# EXERCISE AIM
From the entries that follow, gather each line holding the word "height".

Screenshot and code edit data:
"""
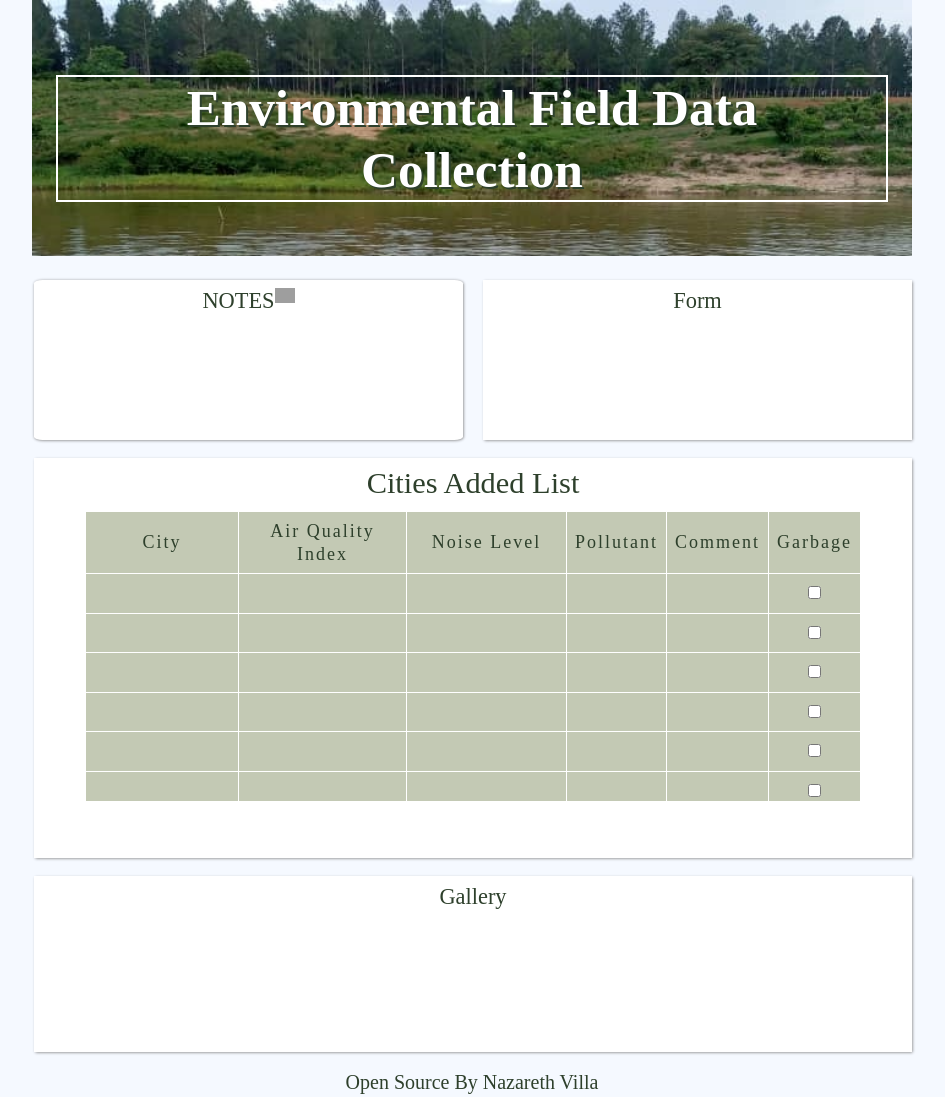
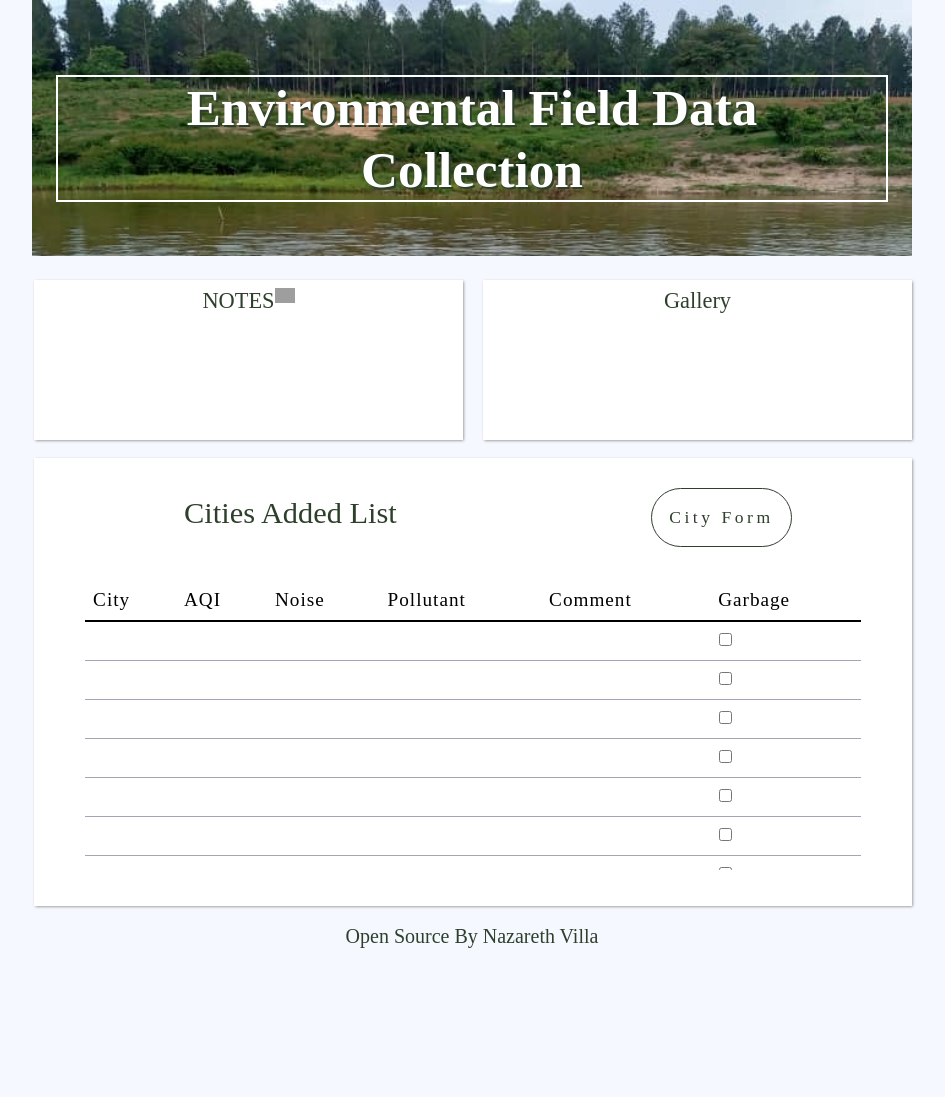
Before and after one commit to nazavilla/EnvironmentalFieldDataCollector, a plain HTML site: page VerdeApp.html in a window 1280 px wide. Shown: the whole page, without its empty margins (168-1113 px from the left). After the commit the page ends 956 px from the top, so only its background shows below. Drawn offline with nearby package versions, Linux system fonts and the light colour scheme; grey boxes are pictures that could not be loaded; a web font is replaced by a local one.

Commit message:
worked on design

```diff
--- a/VerdeApp.css
+++ b/VerdeApp.css
@@ -47,7 +47,7 @@ body {
 #popUp_superMain {
   background-color: white;
   display: none;
-  bottom: 3em;
+  top: 4em;
   position: absolute;
   z-index: 2;
   margin-left: 8em;
@@ -59,14 +59,14 @@ body {
 #popUPBackground {
   display: none;
   background: rgba(0, 0, 0, 0.6);
-  bottom: 29em;
+  bottom: 22em;
   backdrop-filter: blur(12px);
   z-index: 1;
   position: relative;
   width: 89.9em;
   margin-left: -21em;
-  height: 41em;
-  margin-bottom: -60em;
+  height: 50em;
+  margin-bottom: -20em;
 }
 
 @media (max-width: 800px) {
@@ -81,12 +81,25 @@ body {
   }
 }
 
+.notas,
+#Gallery,
+#recentCitiesAdded {
+  position: relative;
+  top: 0;
+  transition: top ease 0.5s;
+}
+
+.notas:hover,
+#Gallery:hover,
+#recentCitiesAdded:hover {
+  top: -8px;
+}
+
 .notas {
   background-color: white;
   margin: 0px 18px 18px 2px;
   cursor: pointer;
   box-shadow: 0.5px 0.5px 3px gray;
-  border-radius: 2%;
   display: flex;
   align-items: flex-start;
   justify-content: center;
@@ -96,22 +109,29 @@ body {
   font: 1.4em serif;
 }
 
+.cityTopSection {
+  display: flex;
+  justify-content: space-around;
+  align-items: center;
+}
+
 #recentCitiesAdded {
   box-shadow: 0.5px 0.5px 3px gray;
   background-color: white;
   width: 87px;
   margin: 0px 0px 18px 2px;
-  height: 25em;
+  height: 28em;
   display: block;
 }
 
 #listtitle {
   font: 1.9em serif;
+  padding: 1em;
 }
 
 table {
   height: 50%;
-  left: 10%;
+  right: 10%;
   margin: 10px auto;
   overflow-y: scroll;
   position: static;
@@ -120,21 +140,22 @@ table {
 
 thead th {
   font-size: 18px;
-  letter-spacing: 2px;
+  letter-spacing: 1px;
+  font-weight: 500;
+  padding: 8px;
+  font-size: 1.2rem;
+  border-bottom: 2px solid black;
 }
 
 tr {
-  background: #76855470;
+  color: black;
   border-bottom: 1px solid white;
 }
 
-th,
 td {
-  font-weight: 400;
-  padding: 8px;
-  width: 33.3333%;
-  font-size: 18px;
-  border: 1px solid white;
+  color: darkgreen;
+  padding: 9px;
+  border-bottom: 1px solid rgb(164, 164, 185);
 }
 
 #main {
@@ -148,7 +169,7 @@ td {
   background-color: white;
   width: 87px;
   margin: 0px 0px 18px 2px;
-  height: 11em;
+  height: 10em;
   cursor: pointer;
   display: block;
 }
@@ -156,17 +177,27 @@ td {
   font: 1.4em serif;
 }
 
-#Form {
-  box-shadow: 0.5px 0.5px 3px gray;
-  background-color: white;
-  width: 87px;
-  margin: 0px 0px 18px 2px;
-  height: 10em;
-  cursor: pointer;
+.contenedor {
+  display: flex;
+  justify-content: center;
+  align-items: center;
+  flex-direction: column;
+  gap: 10px;
 }
 
-#formTitle {
-  font: 1.4em serif;
+#display_image {
+  width: 300px;
+  height: 139px;
+  border: 1px solid black;
+  background-position: center;
+  background-size: cover;
+}
+
+.imgFlex {
+  display: flex;
+  justify-content: space-around;
+  flex-direction: row;
+  flex-wrap: wrap;
 }
 
 .form-control-lg {
@@ -244,3 +275,25 @@ h1 {
   font-size: 1.5em;
   letter-spacing: 3px;
 }
+
+.cityFormBttn {
+  border: 1px solid #2e402c;
+  background-color: white;
+  color: #2e402c;
+  border-radius: 2em;
+  padding: 1em;
+  letter-spacing: 0.2em;
+  font-size: 1.1em;
+}
+
+.cityFormBttn:hover {
+  background-color: #2e402c;
+  color: #ffffff;
+}
+
+.btn:active {
+  margin-top: 24px;
+  margin-bottom: 16px;
+  box-shadow: 0px 0px;
+  color: #ffffff;
+}
--- a/VerdeApp.html
+++ b/VerdeApp.html
@@ -9,7 +9,7 @@
     <link rel="preconnect" href="https://fonts.googleapis.com">
     <link rel="preconnect" href="https://fonts.gstatic.com" crossorigin>
     <link href="https://fonts.googleapis.com/css2?family=IBM+Plex+Sans+Thai+Looped:wght@200&display=swap" rel="stylesheet">
-    <link rel="icon" href="https://cdn-icons-png.flaticon.com/512/740/740934.png" type = "image/x-icon">
+    <link rel="icon" href="https://as1.ftcdn.net/v2/jpg/04/72/66/96/1000_F_472669611_P8LsU4O1dC19VV4il3XLRB7RdKWdYzpi.jpg" type = "image/x-icon">
     <link rel="stylesheet" href="VerdeApp.css" >
     <title>data collector</title>
 </head>
@@ -25,23 +25,51 @@
                 <div id="myNotesTitle">NOTES</div>
                 <img src="https://cdn-icons-png.flaticon.com/512/768/768818.png" style="width: 20px;">
             </div>
-                    <!--FORM-->
-            <div onclick="myFunction()" id="Form" onclick="myFunction()" class="col p-2 text-center ">
-                <div id="formTitle">Form</div>
+            <div id="Gallery" class="col p-2 text-center">
+                <h4 id="mydatatitle" style="text-align: center;">Gallery</h4>
+                <!--<div class="imgFlex"  style="display: flex; justify-content: space-around;">
+                    <div class="contenedor">
+                        <input type="file" id="image_input" accept="image/png, image/jpg">
+                        <div id="display_image"></div>
+                    </div>
+                    <div class="columna">
+                        <img src="Image1 (1).jpg" alt="Nature" style="width: 15em;">
+                    </div>
+                    <div class="columna">
+                        <img src="Image1 (3).jpg" alt="Mountains" style="width: 15em;">
+                    </div>
+                </div>-->
             </div>
 
         </div>
+                    <!--EROOR/SUCCESS POP UP -->
+
+               <div onclick="done()" id="successCard" class="row successCard">
+                    <img src='https://cdn-icons-png.flaticon.com/512/190/190411.png'>
+                    <h1>Your request was successfully submitted </h1>
+                    <button class="bttnsuccess">Done</button>
+                </div>
+                <!--ADD SECTION WHEN USER DOES NOT CLICK ON SAVE BUTTON IT SHOW ERRORCARD-->
+                <div onclick="tryAgaing()" id="tryagaing" class="row errorCard">
+                    <img src='https://cdn-icons-png.flaticon.com/512/1810/1810747.png'>
+                    <h1>Oops! Something went wrong, try again </h1>
+                    <button class="bttnerror">Try again</button>
+                </div>
+
 
         <div class="row">
-            <div id="recentCitiesAdded" class="col p-2 text-center">
-                <div id="listtitle">Cities Added List</div>
+            <div id="recentCitiesAdded" class="col p-2">
+                <div class="cityTopSection">
+                    <h1 id="listtitle">Cities Added List</h1>
+                    <div><button onclick="myFunction()" id="Form" class="cityFormBttn"> City Form</button></div>
+                </div>
                 <div id="main">
                 <table>
                     <thead>
                         <tr>
                             <th>City</th>
-                            <th>Air Quality Index</th>
-                            <th>Noise Level</th>
+                            <th>AQI</th>
+                            <th>Noise</th>
                             <th>Pollutant</th>
                             <th>Comment</th>
                             <th>Garbage</th>
@@ -118,30 +146,13 @@
             </div>
         </div>
         <div class="row">
-            <div id="Gallery" class="col p-2 text-center">
-                <div id="mydatatitle">Gallery</div>
-            </div>
+
 
 
         </div>
-            <!--EROOR/SUCCESS POP UP -->
-
-               <div onclick="done()" id="successCard" class="row successCard">
-                    <img src='https://cdn-icons-png.flaticon.com/512/190/190411.png'>
-                    <h1>Your request was successfully submitted </h1>
-                    <button class="bttnsuccess">Done</button>
-                </div>
-                <!--ADD SECTION WHEN USER DOES NOT CLICK ON SAVE BUTTON IT SHOW ERRORCARD-->
-                <div onclick="tryAgaing()" id="tryagaing" class="row errorCard">
-                    <img src='https://cdn-icons-png.flaticon.com/512/1810/1810747.png'>
-                    <h1>Oops! Something went wrong, try again </h1>
-                    <button class="bttnerror">Try again</button>
-                </div>
-
-
             <!-- FORM POP UP -->
-        <div id="popUPBackground">
-        <div id="popUp_superMain" class="card p-2 text-dark bg-opacity-25 popUp_superMain">
+            <div id="popUPBackground">
+            <div id="popUp_superMain" class="card p-2 text-dark bg-opacity-25 popUp_superMain">
                 <!--CITY NAME INPUT-->
                 <div class="input-group mb-2 ">
                     <input type="text" class="form-control-lg" placeholder="City Name" autocomplete="off">
--- a/VerdeApp.js
+++ b/VerdeApp.js
@@ -43,9 +43,11 @@ function save(){
     citiesListHide.style.display = "block";
     success.style.display = "block";
 
-  } else {
+  }  else {
     popUp_superMain.style.display = "block";
   }
+
+  //ADD if pop up values are empty show error popup
 
 }
 
@@ -53,6 +55,7 @@ function save(){
 function done(){
        var success = document.querySelector("#successCard");
            success.style.display = "none";
+
 
 }
 
@@ -62,3 +65,22 @@ function tryAgaing(){
         tryagain.style.display = "none";
 
 }
+
+
+
+
+///image saver GALLERY
+
+  const imagenInput = document.querySelector("#image_input");
+
+  imagenInput.addEventListener("change", function() {
+  const reader = new FileReader();
+  reader.addEventListener("load", () =>{
+       const uploaded_image = reader.result;
+       document.querySelector("#display_image").style.backgroundImage = `url(${uploaded_image})`;
+
+  });
+
+  reader.readAsDataURL(this.files[0]);
+
+});
```
Also changed, not shown: Image1 (3).jpg (added), Image1 (5).jpg (added), 3 other files.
"""
# RESPONSE BELOW
-  height: 41em;
+  height: 50em;
-  height: 25em;
+  height: 28em;
   height: 50%;
-  height: 11em;
+  height: 10em;
-  height: 10em;
+  height: 139px;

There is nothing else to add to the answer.